Section 2: The Entrepreneurial Life
Part 4: Kingdom Entrepreneurs
Another one of my heroes is Jesse Boot. If any of you has been to England you may have been to Boot's the Chemists. Boot's the Chemists is the oldest chain of retail shops in Britain. They are also the biggest retailers in Britain. I think about 75% of women in Britain shop at Boot's weekly. Those are amazing statistics--the biggest retailer in Britain is Boot's. If you go into a Boot's store as a business person and analyze what they do, you'll be very confused. There's a pharmacy. They sell vitamins and minerals, herbal supplements, all that kind of stuff as well.
They sell pots and pans for cooking food and then they sell books and sell baby clothes and food. It's an odd combination of things to sell in one shop. If you put together a business plan and went to a bank and said, "We want to open a chain of chemist shops that also sell baby food, pots and pans and this and that," the bank manager would laugh.
The story proves a fascinating one because Boot's father was an apothecary, a chemist, to the wealthy families of Britain. He used to make these herbal remedies and coat them in gold leaf and these very, very wealthy people would then have these gold leaf covered tablets that they would take when they didn't feel quite 100%. Jesse Boot's was a Christian young man and he was appalled at what his father was doing.
"You're making medicines for the people who don't need it. What we need is someone to make medicine that the poor people can afford to buy and use." So Boot set about starting to make medicines as cheaply as possible and selling them as cheaply as possible to the poor people who really needed them. He had a cart that he used to wheel into the market at Nottingham and he used to help the poor people that came along. He would diagnose what was wrong with them and sell them what they needed. They were just basic medicines in huge jars and he would dispense them the best he knew how and he made medicine available to the poor people in Britain.

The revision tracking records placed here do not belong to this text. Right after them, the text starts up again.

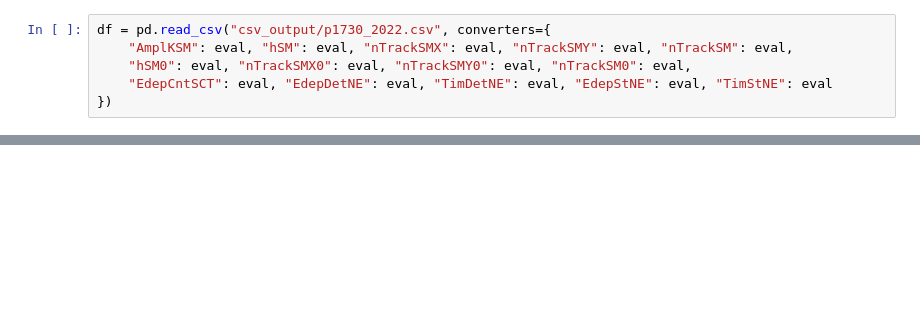
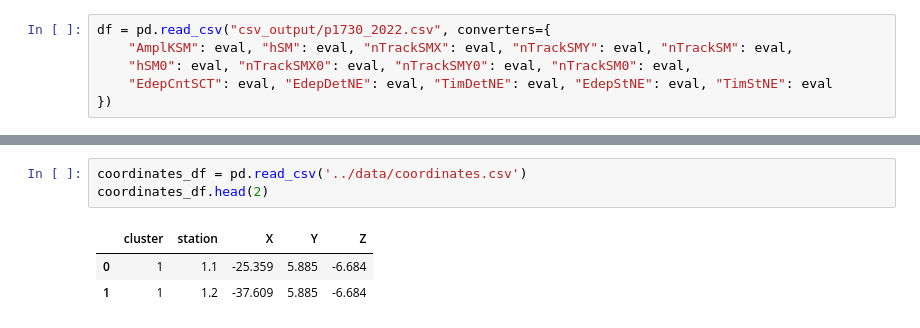
Before and after one commit to matalhim/sdf, a Jupyter notebook: corsika/main.ipynb, the cells around one changed output, grey strips where cells are left out. Drawn from its saved outputs; the diff is of its cells as text; blank space fills up the shorter version.

Commit message:
modified:   corsika/main.ipynb 	new file:   data/coordinates.csv

```diff
--- a/corsika/main.ipynb
+++ b/corsika/main.ipynb
@@ -18,0 +22,7 @@ df.head()
+# %%
+coordinates_df = pd.read_csv('../data/coordinates.csv')
+coordinates_df.head(2)
+# %% [output]
+|  | cluster | station | X | Y | Z |
+| 0 | 1 | 1.1 | -25.359 | 5.885 | -6.684 |
+| 1 | 1 | 1.2 | -37.609 | 5.885 | -6.684 |
```
Also changed, not shown: parts of 15 cells of this notebook, 1 other file.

He got married and his wife said one of the problems is not just that they need medicine but they need a good diet throughout the whole year. So they started processing foods. Foods that were good for people and processing it in such a way that it would be preserved and they could sell it throughout the year. That's why they added food to the medicines they sold. She said another thing we need to do to is teach people how to cook this food properly. So she used to run little cookery classes and then added pots and pans to what they sold.
Then she was concerned with illiteracy- she was really the driving force behind Boot's. All these people that were coming to the cookery classes were illiterate, so they started helping people to learn to read and write and they added books in these little libraries. All the lending libraries in Britain come from Boot's. They started these little lending libraries where people could come and they were in shops by this time and they could come to learn to read when the shops closed and borrow books when they needed to, etc. The children were in bad condition so she started making children's clothes and selling children's clothes alongside these things.

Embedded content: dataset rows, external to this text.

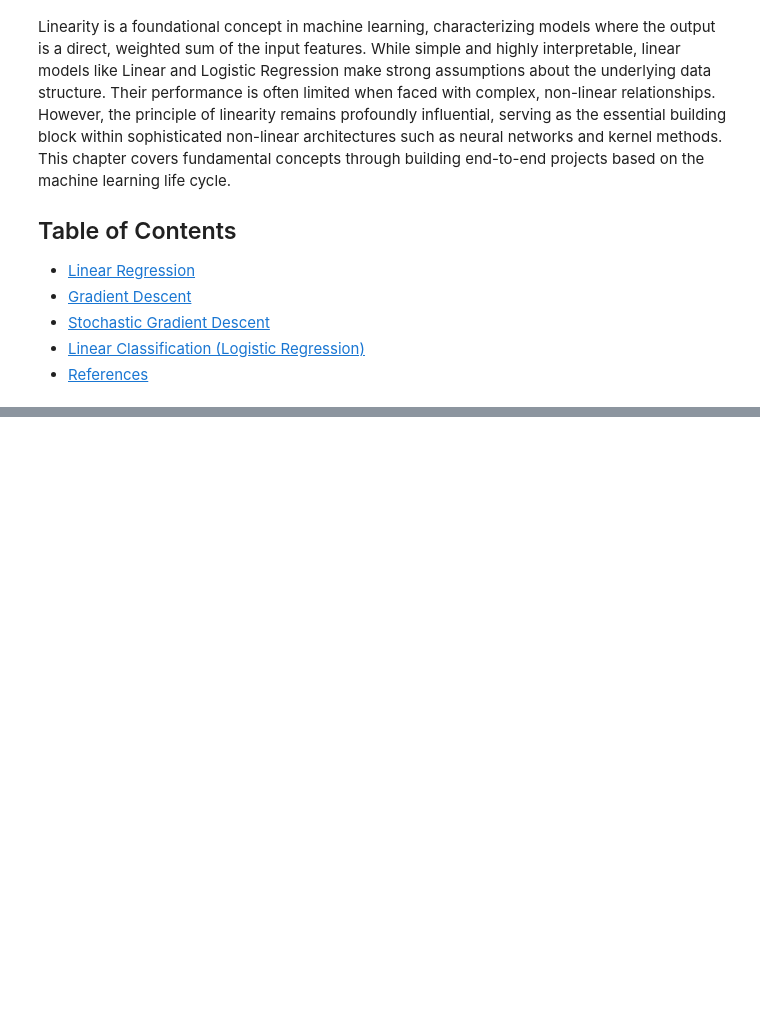
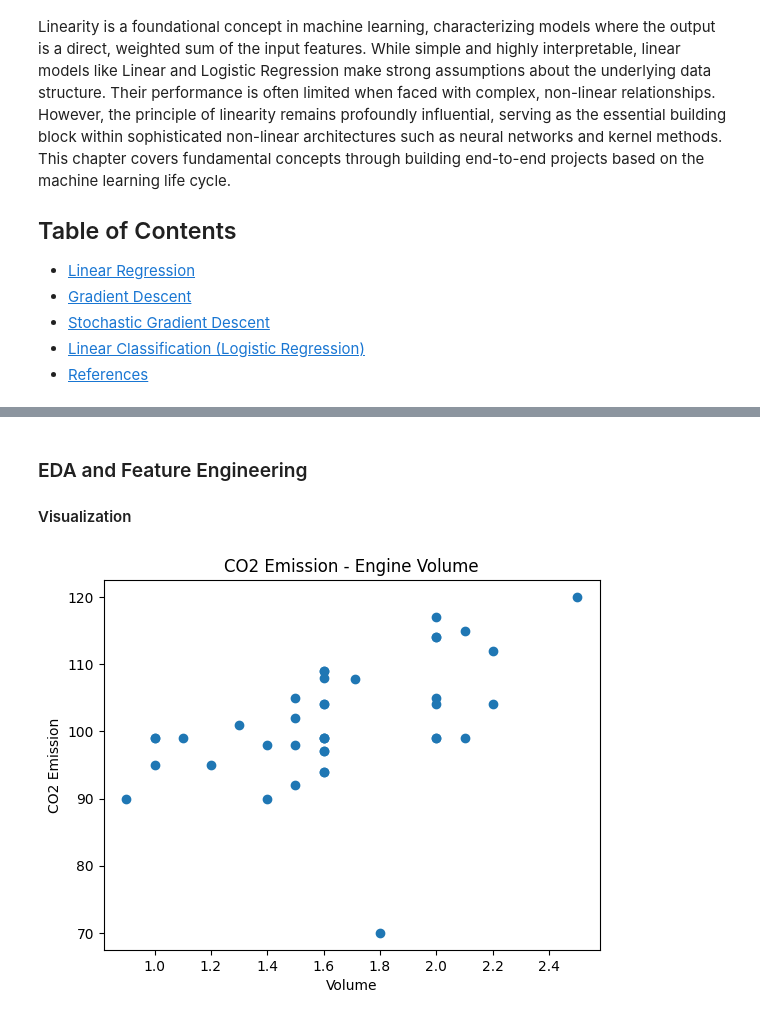
Before and after one commit to AmirhosseinMuhammadi/machine-learning-course, a Jupyter notebook: notebooks/chapter_03_linearity.ipynb, the cells around one changed output, grey strips where cells are left out. Cells and saved outputs as stored; diff of their text form; code cells hidden in the pictures; blank space fills up the shorter version.

```diff
--- a/notebooks/chapter_03_linearity.ipynb
+++ b/notebooks/chapter_03_linearity.ipynb
@@ -86,0 +92,5 @@ The objective is to generally analyze the provided dataset `co2_emmision.csv` an
+# %%
+import pandas as pd
+
+df = pd.read_csv("../data/raw/co2_emission.csv")
+df.head()
@@ -86,0 +154,13 @@ The objective is to generally analyze the provided dataset `co2_emmision.csv` an
+# %%
+# 1st Choice: Remove rows that contain empty cells
+modified_df = df.dropna()
+
+# Drop rows where 'Car' OR 'Model' have NaN
+df = df.dropna(subset=['Car', 'Model'])
+
+# 2nd Choice: Replace the empty values with new ones
+# Replacing with Mean or median is valid.
+numeric_columns = {"Volume": df["Volume"].mean(),
+                   "Weight": df["Weight"].mean(),
+                  "CO2": df["CO2"].mean()}
+df.fillna(numeric_columns, inplace = True)
@@ -86,0 +189,2 @@ The objective is to generally analyze the provided dataset `co2_emmision.csv` an
+# %%
+df = df.drop_duplicates(subset = ["Volume", "Weight"])
@@ -86,0 +202,28 @@ The objective is to generally analyze the provided dataset `co2_emmision.csv` an
+# %%
+columns = ["Volume", "Weight", "CO2"]
+for column in columns:
+    # Calculate mean and standard deviation
+    mean = df[column].mean()
+    std = df[column].std()
+
+    # Calculate Z-scores for each column
+    z_scores = abs((df[column] - mean) / std)
+
+    # Filter outliers
+    df = df[z_scores < 3]
+
+df = df.reset_index(drop=True)
+# %% [markdown]
+### EDA and Feature Engineering
+
+#### Visualization
+# %%
+import matplotlib.pyplot as plt
+
+plt.scatter(df["Volume"], df["CO2"])
+plt.xlabel("Volume")
+plt.ylabel("CO2 Emission")
+plt.title("CO2 Emission - Engine Volume")
+plt.show()
+# %% [output]
+[figure, added]
```
Also changed, not shown: parts of 21 cells of this notebook, 2 other files.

It was a very holistic approach to business and that business was their mission. They were effecting change in society through their business— they weren't doing business for missions. Boot's company grew, as I said, and it's now the biggest retailer in Britain. It grew to such an extent that at one point he decided to start training people to do what he was doing. He set up a small college and he recruited people to train them to make medicines for poor people that they could afford and to expand his company. That became Nottingham University, now one of the biggest medical universities in Britain. It trains thousands of people to go into medicine.

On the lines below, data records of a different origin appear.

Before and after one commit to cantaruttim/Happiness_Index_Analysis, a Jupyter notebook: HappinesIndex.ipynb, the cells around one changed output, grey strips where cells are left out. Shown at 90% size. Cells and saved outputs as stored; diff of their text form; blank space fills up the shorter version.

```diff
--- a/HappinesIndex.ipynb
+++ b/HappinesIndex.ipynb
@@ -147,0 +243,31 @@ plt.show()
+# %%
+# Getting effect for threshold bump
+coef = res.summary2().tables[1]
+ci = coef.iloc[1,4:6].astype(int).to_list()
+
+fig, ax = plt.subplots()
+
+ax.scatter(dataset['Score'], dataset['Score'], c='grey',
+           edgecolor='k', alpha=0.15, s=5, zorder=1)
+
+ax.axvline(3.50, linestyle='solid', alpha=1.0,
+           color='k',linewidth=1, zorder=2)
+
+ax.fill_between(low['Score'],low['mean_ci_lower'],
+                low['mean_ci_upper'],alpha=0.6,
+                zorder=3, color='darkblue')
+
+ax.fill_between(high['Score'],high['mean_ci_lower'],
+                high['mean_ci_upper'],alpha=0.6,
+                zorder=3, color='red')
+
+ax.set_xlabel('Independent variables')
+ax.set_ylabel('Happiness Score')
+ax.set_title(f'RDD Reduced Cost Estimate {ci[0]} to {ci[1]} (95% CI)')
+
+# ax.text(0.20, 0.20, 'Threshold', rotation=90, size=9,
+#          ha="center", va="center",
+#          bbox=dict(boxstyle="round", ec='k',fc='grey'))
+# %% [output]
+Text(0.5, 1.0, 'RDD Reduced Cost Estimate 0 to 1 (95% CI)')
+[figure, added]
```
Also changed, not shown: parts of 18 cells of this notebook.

He built Nottingham University with the profits from his company. The aim of Nottingham University was that half of the people they trained would end up making medicines for poor people and be pharmacists. He invented the whole pharmacy system in Britain. The other 50% were trained to be pharmacists and chemists and go out overseas to those who didn’t have medicines. So half was to train people for missions and the other half was to train people to effect change in the UK. That wasn’t very long ago, yet when we look at some of these nations we are working in, some of them actually need business people who will go with the mission to be the solution to the problems.